His home was searched by police around 5am before he went to the police station for questioning, apparently with his lawyer. Musa is no stranger to harassment from the regime. In 2014, following the publication of one cartoon refering to a money laundering scandal involving many people close to Erdogan, cartoonist Musa Kart was facing a 9 years imprisonment. He was finally acquitted of the charges. As he left the building to surrender to police, Kart told reporters:
“How will they explain this to the world? I am being taken into custody for drawing cartoons.”
“I’ve been trying for years to turn what we’re living through in this country into cartoons. Now I feel like I’m living in one.”
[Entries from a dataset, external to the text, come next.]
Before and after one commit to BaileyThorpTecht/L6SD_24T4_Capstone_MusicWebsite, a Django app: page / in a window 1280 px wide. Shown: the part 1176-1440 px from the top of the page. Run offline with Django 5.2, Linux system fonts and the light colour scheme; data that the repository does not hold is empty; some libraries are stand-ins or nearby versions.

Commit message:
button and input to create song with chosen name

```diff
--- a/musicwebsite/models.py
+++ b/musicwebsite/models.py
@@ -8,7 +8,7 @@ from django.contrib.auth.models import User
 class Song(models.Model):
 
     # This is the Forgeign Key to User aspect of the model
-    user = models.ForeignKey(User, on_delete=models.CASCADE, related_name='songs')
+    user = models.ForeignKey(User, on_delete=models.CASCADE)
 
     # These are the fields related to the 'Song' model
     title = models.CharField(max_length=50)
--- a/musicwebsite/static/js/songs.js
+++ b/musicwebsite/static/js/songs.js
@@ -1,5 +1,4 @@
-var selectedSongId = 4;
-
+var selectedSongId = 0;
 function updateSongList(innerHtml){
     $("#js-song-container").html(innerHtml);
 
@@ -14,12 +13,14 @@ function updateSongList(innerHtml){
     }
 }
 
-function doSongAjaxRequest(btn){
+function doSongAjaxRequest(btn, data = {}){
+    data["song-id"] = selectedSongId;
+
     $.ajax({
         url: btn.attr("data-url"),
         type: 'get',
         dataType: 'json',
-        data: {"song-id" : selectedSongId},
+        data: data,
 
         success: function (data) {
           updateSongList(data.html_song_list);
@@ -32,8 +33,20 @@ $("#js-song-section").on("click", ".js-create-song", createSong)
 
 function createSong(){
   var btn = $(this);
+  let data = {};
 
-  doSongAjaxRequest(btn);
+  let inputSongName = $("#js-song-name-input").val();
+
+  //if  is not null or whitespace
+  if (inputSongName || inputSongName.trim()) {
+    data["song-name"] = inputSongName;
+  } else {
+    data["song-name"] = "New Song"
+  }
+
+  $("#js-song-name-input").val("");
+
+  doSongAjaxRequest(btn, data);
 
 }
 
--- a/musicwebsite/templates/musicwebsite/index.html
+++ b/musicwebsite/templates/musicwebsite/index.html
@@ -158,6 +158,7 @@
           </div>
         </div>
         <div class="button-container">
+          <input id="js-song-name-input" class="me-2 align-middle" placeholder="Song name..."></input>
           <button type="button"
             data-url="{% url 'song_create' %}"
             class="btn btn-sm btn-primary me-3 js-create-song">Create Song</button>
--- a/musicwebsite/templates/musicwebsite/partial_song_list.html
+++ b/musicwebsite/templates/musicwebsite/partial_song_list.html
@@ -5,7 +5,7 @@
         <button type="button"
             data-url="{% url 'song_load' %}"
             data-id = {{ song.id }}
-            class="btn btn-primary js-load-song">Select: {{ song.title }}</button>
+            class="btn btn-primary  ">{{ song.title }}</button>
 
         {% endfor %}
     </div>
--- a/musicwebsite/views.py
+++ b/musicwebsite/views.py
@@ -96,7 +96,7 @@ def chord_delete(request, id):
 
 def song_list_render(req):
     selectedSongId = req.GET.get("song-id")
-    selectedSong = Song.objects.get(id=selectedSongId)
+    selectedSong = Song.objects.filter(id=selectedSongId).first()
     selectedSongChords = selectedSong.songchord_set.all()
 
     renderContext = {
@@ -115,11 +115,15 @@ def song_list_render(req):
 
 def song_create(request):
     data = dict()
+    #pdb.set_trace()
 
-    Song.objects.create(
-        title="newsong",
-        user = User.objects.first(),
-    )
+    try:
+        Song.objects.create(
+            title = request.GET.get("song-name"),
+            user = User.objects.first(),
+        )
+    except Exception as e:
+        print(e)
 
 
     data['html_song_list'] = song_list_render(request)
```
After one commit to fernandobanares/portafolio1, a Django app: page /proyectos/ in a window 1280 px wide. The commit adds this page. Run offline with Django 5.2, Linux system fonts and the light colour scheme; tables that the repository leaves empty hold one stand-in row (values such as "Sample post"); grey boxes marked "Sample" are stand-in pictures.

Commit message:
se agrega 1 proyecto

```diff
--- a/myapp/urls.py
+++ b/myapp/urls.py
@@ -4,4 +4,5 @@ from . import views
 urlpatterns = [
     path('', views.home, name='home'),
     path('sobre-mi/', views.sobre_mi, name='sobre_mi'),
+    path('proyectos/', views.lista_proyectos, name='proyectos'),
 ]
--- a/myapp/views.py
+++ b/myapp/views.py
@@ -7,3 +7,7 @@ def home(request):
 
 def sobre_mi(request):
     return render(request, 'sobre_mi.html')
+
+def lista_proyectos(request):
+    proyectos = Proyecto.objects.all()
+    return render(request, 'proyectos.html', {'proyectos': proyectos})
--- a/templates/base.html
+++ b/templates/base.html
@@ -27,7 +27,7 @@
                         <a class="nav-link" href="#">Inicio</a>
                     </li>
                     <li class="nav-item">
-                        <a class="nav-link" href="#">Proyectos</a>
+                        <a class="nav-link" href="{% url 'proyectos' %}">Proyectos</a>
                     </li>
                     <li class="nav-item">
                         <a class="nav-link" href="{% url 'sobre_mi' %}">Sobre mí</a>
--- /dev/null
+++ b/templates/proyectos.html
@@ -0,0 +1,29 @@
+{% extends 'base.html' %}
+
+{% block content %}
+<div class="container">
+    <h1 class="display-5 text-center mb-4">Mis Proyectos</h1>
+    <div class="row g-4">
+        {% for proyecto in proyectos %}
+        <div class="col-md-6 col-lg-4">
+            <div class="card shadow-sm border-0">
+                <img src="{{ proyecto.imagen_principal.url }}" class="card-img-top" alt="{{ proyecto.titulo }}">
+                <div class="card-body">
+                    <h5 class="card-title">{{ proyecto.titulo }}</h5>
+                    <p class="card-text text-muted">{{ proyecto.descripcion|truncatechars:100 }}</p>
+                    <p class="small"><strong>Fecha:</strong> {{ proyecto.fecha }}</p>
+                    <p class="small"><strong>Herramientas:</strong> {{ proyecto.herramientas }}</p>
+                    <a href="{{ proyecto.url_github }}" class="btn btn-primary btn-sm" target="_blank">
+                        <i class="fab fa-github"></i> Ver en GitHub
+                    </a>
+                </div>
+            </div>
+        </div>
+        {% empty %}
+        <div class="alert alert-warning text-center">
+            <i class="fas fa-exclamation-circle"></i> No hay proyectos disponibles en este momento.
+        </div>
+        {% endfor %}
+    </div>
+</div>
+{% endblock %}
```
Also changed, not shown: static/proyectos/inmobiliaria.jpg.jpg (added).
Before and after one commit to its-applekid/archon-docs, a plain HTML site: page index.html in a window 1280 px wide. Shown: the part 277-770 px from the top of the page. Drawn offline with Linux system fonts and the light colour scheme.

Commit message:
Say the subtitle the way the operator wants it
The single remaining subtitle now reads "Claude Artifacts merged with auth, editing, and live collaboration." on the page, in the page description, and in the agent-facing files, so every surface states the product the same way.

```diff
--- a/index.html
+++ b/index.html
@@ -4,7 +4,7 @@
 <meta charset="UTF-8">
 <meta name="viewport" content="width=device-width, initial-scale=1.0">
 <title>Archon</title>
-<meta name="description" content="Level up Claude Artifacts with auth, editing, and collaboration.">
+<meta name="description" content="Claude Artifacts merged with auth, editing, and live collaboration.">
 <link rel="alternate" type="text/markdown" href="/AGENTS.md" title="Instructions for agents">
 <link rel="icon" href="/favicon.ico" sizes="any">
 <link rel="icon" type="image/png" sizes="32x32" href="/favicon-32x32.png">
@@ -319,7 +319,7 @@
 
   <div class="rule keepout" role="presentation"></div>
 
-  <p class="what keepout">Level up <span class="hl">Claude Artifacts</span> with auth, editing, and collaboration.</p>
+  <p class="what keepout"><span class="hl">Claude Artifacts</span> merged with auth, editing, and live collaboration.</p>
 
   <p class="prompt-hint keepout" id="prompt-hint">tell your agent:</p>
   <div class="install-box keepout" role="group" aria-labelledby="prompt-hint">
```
On Tuesday 1st November hundreds of protestors camped overnight in protest at the Istanbul headquarters of Cumhuriyet – last symbol of the fight for freedom of speech in Turkey.
A statement from the Istanbul chief prosecutor’s office said those detained were suspected of “committing crimes” on behalf of the Gülen movement, accused by the government of masterminding the coup attempt in July.
The Turkish government has embarked upon a “purge without limits” according to Christophe Deloire, secretary-general of Reporters Without Borders:
“Cumhuriyet is once again the target of persecution, another 15 media have been closed and there is hardly anyone left to cover this. (…) If Turkey does not stop using the state of emergency to kill off media freedom it will soon be too late. At this rate, media pluralism will be a distant memory before long. Are people sufficiently aware of the dramatic change taking place in this country, where no media outlet seems to be safe from this never-ending purge?”
This marks a new chapter in media and press persecution by the Turkish state. 170 media outlets had been shut down since the attempted coup and 105 journalists arrested. Authorities revoked the press accreditation of more than 700 journalists while thousands of journalists are unemployed.
Cartoonists from all over the world, including members of Cartooning for Peace, are sharing their drawings in support of Musa Kart and freedom of speech.
See gallery below.
Cartooning for Peace, Cartoon Movement & Cartoonists Rights Network International call for release of Musa Kart, political cartoonist for Cumhuriyet newspaper, jailed one month ago.
See joint statement here.